Art of the possible: Hauora Garden

Hauora Garden Richard Orjis and A.D.Schierning  with Waitemata Local Board membersOne thing I love about my role on the Waitematā Local Board is being part of making small, local projects happen.  We often hear complaints that local government is slow, unresponsive and  wasteful but in my experience I have found Council staff to be passionate, creative and willing to work hard to deliver on a tight budget.   With political support they find ways to achieve, as Board Chair Shale Chambers likes to say, the Art of the Possible.

So it has been a special pleasure to see Hauora Garden spring up at Studio One, Toi Tū.  In early June I was at Studio One for Bee Jam, part of the POP programme of events (funded by the Waitematā Local Board). Lynda, Parks Team Leader was there for a visit and mentioned that there was still unallocated budget available for community gardening. Knowing that there was a fenced off overgrown section of
Studio One that  had been recently been identified as perfect for a garden I Hauora Garden Char Wiapo and Mark introduced her to Tracey the POP programme coordinator to find out if there was an opportunity for an artist’s POP project.  Fortunately Tracey knew of a  garden project ready to go (it was proposed for POP originally but did not get included in the pilot series), Shale approved the budget and everyone swung into action.

Last Saturday we were able to check out how the site has been transformed into Hauroa Garden. We always need to be careful about not ending up with unallocated budget at the end of the financial year(another criticism of council!). However I think in this case it has been a happy find that has brought about a spontaneous, creative collaboration involving artists, sponsors and volunteers that will provide long term benefits.

Hauora Garden by Auckland-based artists Richard Orjis and A.D. Schierning is an interactive and sensory space that aims to reconnect urban dwellers with the natural world. It will end up including Rongoā Māori, introduced medicinal, edible and endangered native plants.  Many of the materials found on the section have been recycled into the garden design.

Many thanks to Lynda and Tracey for the Art of the Possible and all those involved: House of Hauora Garden Bec StanleyBotanica, Colleen Brennan, Michelle de Clay, Kerrie Van Heerden, Claudia Jowitt, Daddy and the Dames, Donna Kerridge, Richard Orjis, Wednesday Night Pottery, Amiria Puia-Taylor, AD Schierning, Bec Stanley, Bonni Tamati, Imogen Taylor, The Little Caterer, H.E.P.T, CVNZ Volunteers, The Watkins, Char Wiapo and Generation Zero.

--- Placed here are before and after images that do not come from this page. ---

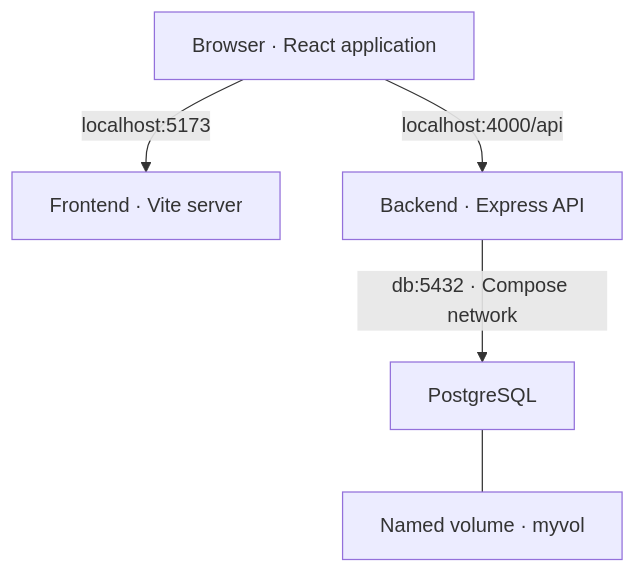
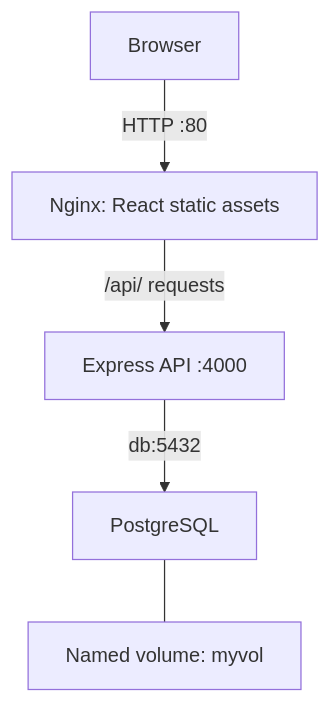
The diagram in README.md (shreyan21/CI-CD-project), drawn with Mermaid before and after one commit. The commit also changed other lines of this file and 14 other files, not shown here.

````diff
--- a/README.md
+++ b/README.md
@@ -38,7 +25,7 @@
 ```mermaid
 flowchart TD
-  U["Browser · React application"] -->|"localhost:5173"| F["Frontend · Vite server"]
-  U -->|"localhost:4000/api"| B["Backend · Express API"]
-  B -->|"db:5432 · Compose network"| D["PostgreSQL"]
-  D --- V["Named volume · myvol"]
+  U["Browser"] -->|"HTTP :80"| N["Nginx: React static assets"]
+  N -->|"/api/ requests"| A["Express API :4000"]
+  A -->|"db:5432"| D["PostgreSQL"]
+  D --- V["Named volume: myvol"]
 ```
````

Supported by Treescape, Resene, Studio Art Supplies, Mace Contractors Ltd and Uru Whakaaro Ltd

Hauora on Facebook

Hauora Gardens reviewed by Janet McAllister for the Weekend Herald Art matters column

Grey Lynn vs Bunnings

Cr Mike Lee presents at the Bunnings hearing
Cr Mike Lee presents at the Bunnings hearing

The NZ Herald gave Shelley Bridgeman space on Thursday to express her views on the Bunnings proposal for Arch Hill. And then invited readers to have their say. I’ve tried to add my comment several times but it is not going up. I’ve asked NZ Herald to give a reason but not received a response.

So here is my comment:

Shelley you have completely mis-represented what the fight against Bunnings is about. The Bunnings mega store proposal is for a non-complying activity in a MIxed Use zone that abuts the Res 1 neighbourhood of Arch Hill. The scale of the activity is not intended under the district plan in a mixed use zone.

Bunnings operations will effectively turn Dean Street in to a service lane. At a minimum there are going to be 35 trucks a day seeking to enter this narrow street.

Before characterising Arch Hill and Grey Lynn residents as precious NIMBYs I would suggest you look at the strong reasons presented to decline the Bunnings application. The evidence from the experts is compelling.

It is in the interests of everyone that the inner city Great North Road ridge continues to develop as a retail/commercial/residential mix as intended (which is already starting to happen).

Bunnings are welcome to operate in an appropriate zone. However in this instance we should be applauding all those who are fighting this development at great personal cost and not denigrating them.

Pippa Coom, Tricia Reade, Christopher Dempsey with Sue Lyons at the Arch Hill fundraising street party